RECORDS FOR THE TASK –
Segment Open

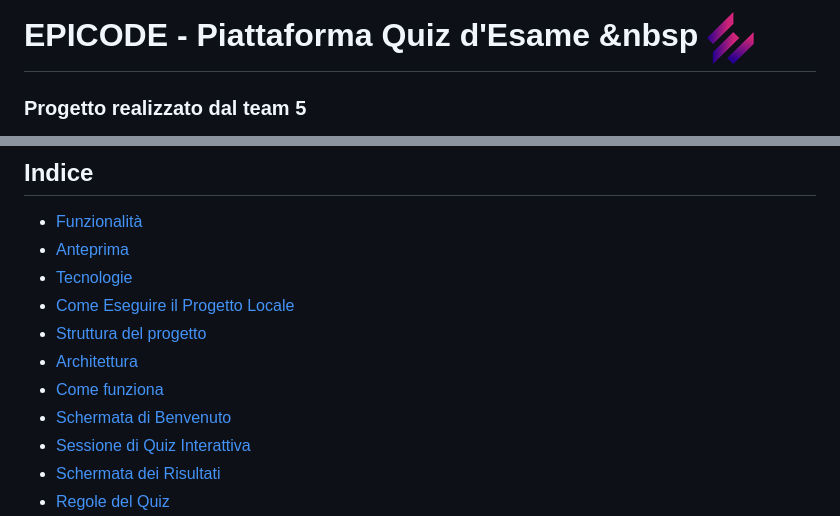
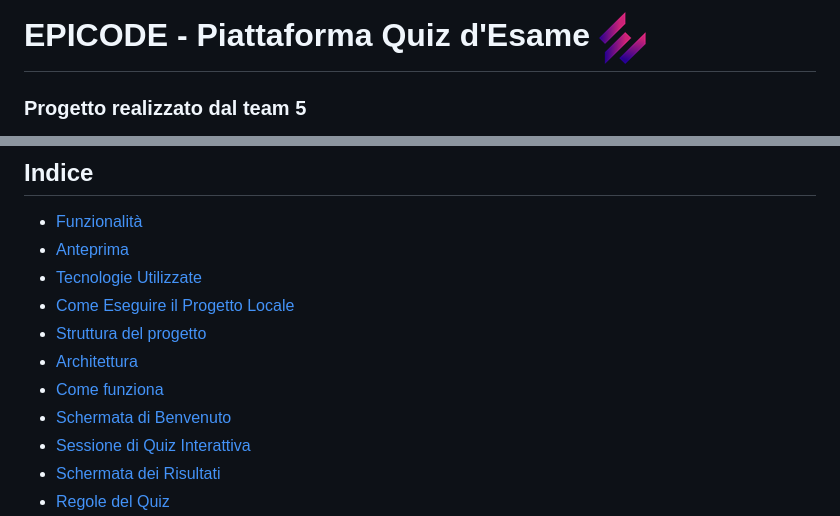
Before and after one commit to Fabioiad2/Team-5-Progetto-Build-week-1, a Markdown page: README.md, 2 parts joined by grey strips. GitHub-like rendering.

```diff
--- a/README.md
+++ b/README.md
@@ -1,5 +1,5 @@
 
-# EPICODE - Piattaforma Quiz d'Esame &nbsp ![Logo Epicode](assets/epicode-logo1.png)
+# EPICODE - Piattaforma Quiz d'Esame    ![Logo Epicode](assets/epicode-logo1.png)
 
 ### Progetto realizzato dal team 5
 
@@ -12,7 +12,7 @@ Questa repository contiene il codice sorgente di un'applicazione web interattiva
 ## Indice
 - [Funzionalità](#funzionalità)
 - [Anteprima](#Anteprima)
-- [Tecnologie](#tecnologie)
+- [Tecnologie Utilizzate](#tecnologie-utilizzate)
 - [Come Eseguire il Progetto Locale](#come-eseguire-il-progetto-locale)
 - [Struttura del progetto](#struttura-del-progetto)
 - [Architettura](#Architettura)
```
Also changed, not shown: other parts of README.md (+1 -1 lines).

Segment Closed
Segment Open

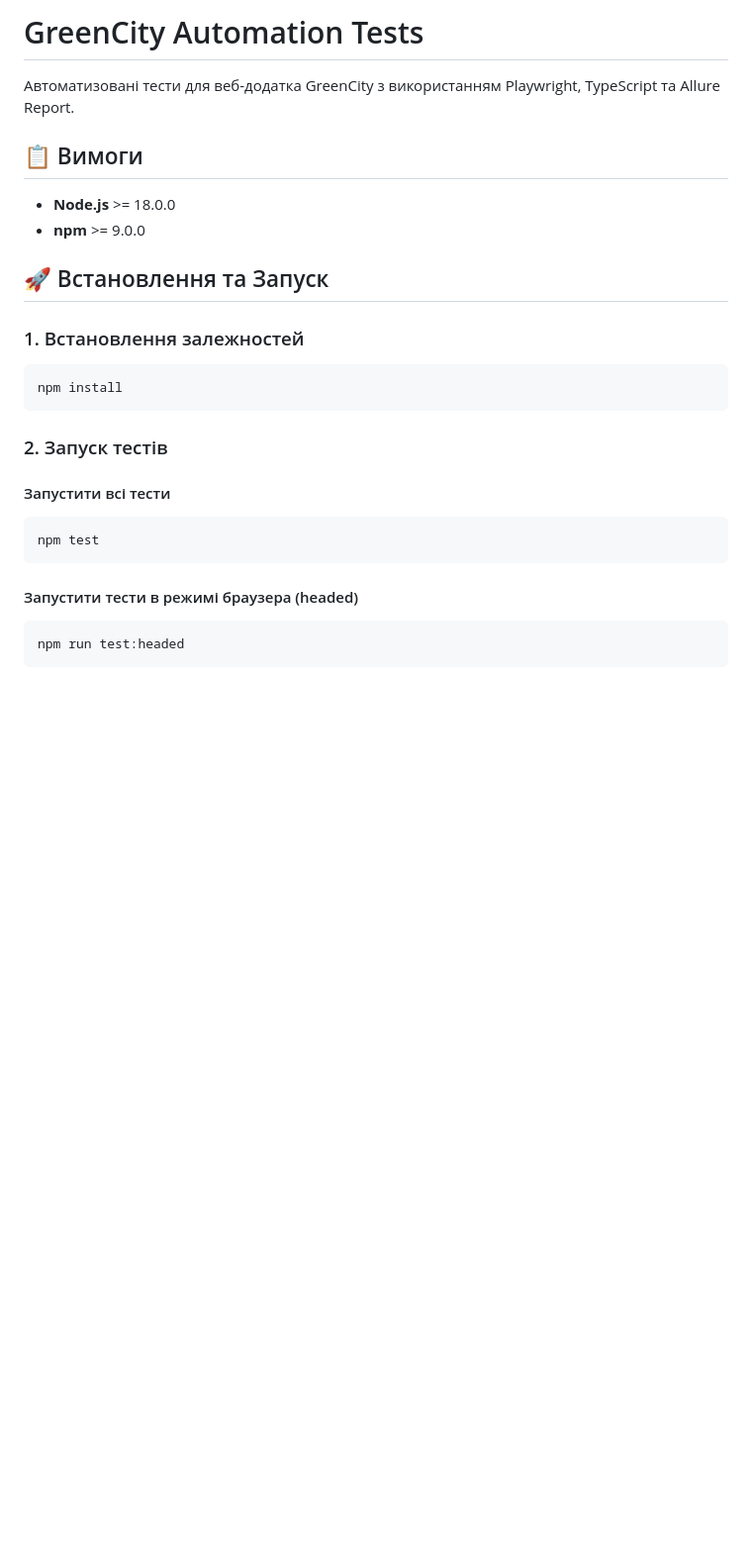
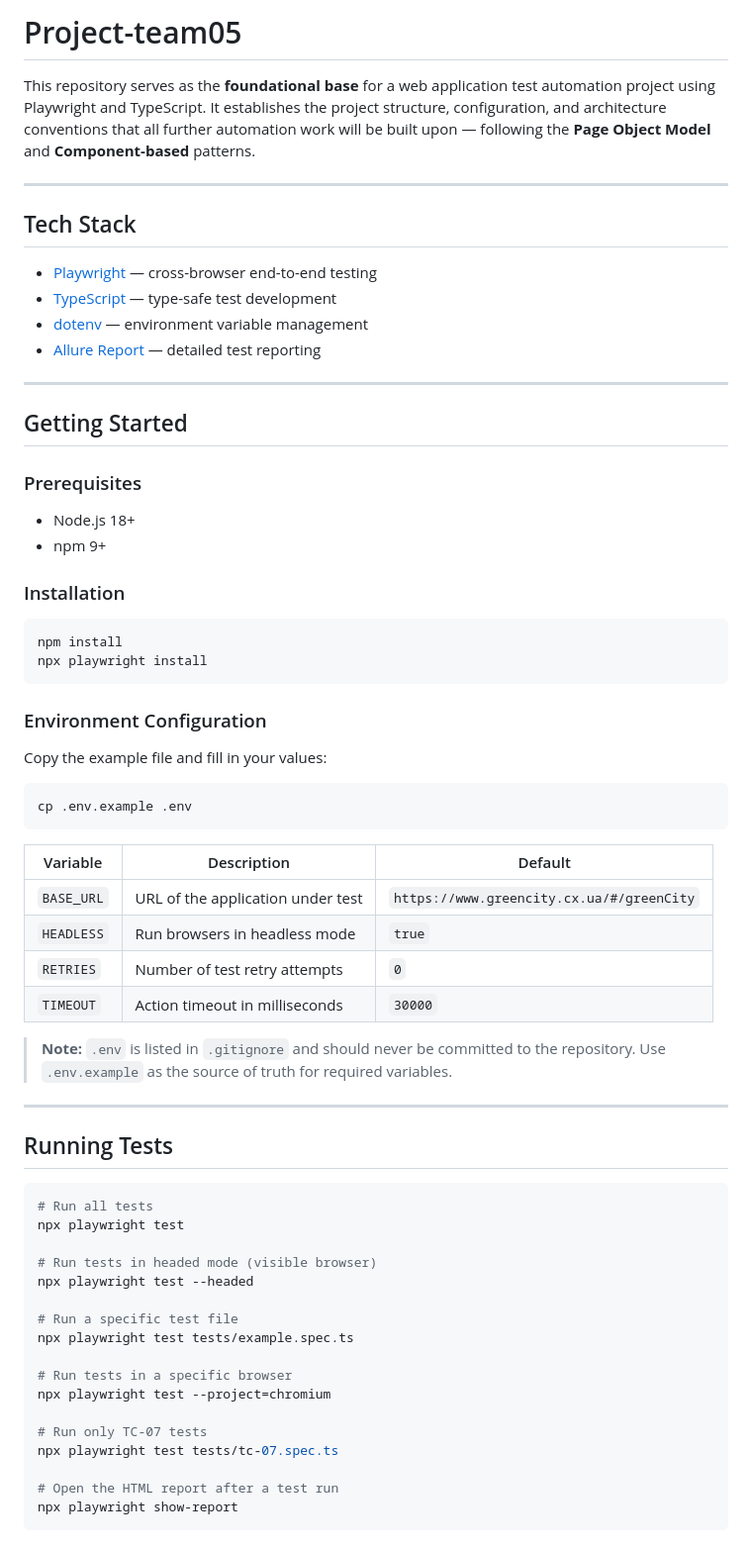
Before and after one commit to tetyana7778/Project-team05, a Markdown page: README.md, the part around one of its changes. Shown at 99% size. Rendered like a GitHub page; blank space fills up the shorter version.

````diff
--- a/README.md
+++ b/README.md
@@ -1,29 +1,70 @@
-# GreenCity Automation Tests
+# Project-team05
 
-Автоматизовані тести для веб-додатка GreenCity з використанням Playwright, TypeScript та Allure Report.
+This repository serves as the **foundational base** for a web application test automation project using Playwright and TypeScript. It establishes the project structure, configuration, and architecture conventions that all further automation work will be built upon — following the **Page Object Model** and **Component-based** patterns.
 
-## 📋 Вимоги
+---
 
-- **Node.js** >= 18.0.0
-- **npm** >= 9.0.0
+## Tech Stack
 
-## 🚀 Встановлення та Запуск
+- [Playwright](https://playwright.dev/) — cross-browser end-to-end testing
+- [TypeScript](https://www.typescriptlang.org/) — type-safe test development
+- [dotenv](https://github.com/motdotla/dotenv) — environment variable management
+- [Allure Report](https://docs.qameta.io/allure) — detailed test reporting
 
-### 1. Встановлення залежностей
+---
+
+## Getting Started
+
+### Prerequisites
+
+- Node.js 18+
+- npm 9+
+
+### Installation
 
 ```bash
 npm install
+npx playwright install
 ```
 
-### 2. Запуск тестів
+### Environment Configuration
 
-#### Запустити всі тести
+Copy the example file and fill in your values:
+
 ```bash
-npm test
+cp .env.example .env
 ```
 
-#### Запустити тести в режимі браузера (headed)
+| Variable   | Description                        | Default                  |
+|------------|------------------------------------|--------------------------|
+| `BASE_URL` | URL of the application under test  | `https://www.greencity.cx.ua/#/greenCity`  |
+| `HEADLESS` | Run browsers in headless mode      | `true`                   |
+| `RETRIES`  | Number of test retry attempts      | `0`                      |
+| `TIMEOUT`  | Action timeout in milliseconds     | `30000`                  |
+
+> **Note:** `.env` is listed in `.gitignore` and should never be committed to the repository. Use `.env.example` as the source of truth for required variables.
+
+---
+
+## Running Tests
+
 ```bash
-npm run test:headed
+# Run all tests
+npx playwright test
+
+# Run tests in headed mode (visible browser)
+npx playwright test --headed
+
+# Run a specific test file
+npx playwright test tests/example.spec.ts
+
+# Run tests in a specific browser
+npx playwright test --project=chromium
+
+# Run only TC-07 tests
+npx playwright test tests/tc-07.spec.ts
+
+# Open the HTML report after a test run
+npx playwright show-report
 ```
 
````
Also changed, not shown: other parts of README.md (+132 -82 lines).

Segment Closed
Segment Open

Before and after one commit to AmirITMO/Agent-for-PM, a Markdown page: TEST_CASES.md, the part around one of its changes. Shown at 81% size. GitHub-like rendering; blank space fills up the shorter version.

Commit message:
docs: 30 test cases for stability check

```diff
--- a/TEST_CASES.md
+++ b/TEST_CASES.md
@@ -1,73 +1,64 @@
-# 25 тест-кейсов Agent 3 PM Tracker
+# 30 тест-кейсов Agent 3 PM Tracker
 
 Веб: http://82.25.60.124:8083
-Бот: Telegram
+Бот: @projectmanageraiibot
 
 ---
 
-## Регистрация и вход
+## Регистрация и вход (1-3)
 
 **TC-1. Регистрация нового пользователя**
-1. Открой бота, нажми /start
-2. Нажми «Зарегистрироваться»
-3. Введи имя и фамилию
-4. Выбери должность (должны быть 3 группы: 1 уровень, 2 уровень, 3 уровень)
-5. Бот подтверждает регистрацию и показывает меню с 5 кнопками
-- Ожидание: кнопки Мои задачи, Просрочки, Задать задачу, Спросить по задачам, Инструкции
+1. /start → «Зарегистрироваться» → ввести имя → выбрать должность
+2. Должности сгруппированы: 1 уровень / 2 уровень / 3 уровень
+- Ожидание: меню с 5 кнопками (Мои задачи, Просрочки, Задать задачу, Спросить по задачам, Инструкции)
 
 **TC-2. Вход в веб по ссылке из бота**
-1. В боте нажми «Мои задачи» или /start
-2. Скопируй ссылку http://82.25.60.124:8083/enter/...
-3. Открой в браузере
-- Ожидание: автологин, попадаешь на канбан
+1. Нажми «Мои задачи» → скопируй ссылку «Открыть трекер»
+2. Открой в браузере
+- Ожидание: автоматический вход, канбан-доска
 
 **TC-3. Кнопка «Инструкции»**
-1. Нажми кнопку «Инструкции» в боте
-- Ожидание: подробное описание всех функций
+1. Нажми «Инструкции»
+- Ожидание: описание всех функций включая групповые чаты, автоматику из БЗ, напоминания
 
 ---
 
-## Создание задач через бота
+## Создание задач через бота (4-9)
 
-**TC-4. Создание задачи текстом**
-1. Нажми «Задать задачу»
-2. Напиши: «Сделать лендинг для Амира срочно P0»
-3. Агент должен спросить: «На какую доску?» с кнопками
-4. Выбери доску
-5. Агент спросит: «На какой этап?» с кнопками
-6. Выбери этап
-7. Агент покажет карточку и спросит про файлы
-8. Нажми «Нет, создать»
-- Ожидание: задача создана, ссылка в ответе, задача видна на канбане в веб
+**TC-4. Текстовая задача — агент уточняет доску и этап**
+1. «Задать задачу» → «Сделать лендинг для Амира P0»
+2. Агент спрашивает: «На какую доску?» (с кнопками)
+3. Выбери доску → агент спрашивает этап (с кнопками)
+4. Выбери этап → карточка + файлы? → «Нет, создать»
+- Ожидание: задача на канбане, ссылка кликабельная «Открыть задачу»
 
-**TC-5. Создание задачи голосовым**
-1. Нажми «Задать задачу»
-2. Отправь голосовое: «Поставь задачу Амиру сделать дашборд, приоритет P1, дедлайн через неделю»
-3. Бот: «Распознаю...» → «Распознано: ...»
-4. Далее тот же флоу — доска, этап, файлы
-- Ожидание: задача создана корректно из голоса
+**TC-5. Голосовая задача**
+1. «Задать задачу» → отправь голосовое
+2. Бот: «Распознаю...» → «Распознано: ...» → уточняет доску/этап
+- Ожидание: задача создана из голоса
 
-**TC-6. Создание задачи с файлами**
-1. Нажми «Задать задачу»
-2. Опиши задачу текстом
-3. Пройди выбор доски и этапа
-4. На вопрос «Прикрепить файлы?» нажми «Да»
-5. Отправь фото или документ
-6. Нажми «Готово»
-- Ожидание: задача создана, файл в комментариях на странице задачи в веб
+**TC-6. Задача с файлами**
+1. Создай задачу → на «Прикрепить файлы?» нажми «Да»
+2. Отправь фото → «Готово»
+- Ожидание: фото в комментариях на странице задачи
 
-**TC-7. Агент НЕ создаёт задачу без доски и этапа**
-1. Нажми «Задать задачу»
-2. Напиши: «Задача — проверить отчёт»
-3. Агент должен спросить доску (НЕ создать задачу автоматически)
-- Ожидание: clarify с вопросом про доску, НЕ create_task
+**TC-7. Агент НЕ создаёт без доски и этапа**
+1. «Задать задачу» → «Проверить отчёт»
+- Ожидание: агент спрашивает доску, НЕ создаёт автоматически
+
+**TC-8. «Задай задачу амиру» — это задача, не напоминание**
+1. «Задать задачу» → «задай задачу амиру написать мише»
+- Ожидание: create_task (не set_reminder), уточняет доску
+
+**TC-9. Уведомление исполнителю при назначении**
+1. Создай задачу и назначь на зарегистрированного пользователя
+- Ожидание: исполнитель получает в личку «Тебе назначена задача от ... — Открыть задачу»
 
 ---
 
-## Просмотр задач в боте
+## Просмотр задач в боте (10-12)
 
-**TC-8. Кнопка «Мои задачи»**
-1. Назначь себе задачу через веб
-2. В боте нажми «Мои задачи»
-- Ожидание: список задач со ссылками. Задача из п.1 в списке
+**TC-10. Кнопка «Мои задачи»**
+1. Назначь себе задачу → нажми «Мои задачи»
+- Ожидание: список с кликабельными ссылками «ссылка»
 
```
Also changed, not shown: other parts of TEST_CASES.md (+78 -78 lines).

Segment Closed

Would you retype exactly the lines above, from the line with "mode (visible browser)" to the line with "Also changed, not shown: other parts of README.md (+132", with both end lines kept and nothing more?

ANSWER FOR THE TASK –
+# Run tests in headed mode (visible browser)
+npx playwright test --headed
+
+# Run a specific test file
+npx playwright test tests/example.spec.ts
+
+# Run tests in a specific browser
+npx playwright test --project=chromium
+
+# Run only TC-07 tests
+npx playwright test tests/tc-07.spec.ts
+
+# Open the HTML report after a test run
+npx playwright show-report
 ```
 
````
Also changed, not shown: other parts of README.md (+132 -82 lines).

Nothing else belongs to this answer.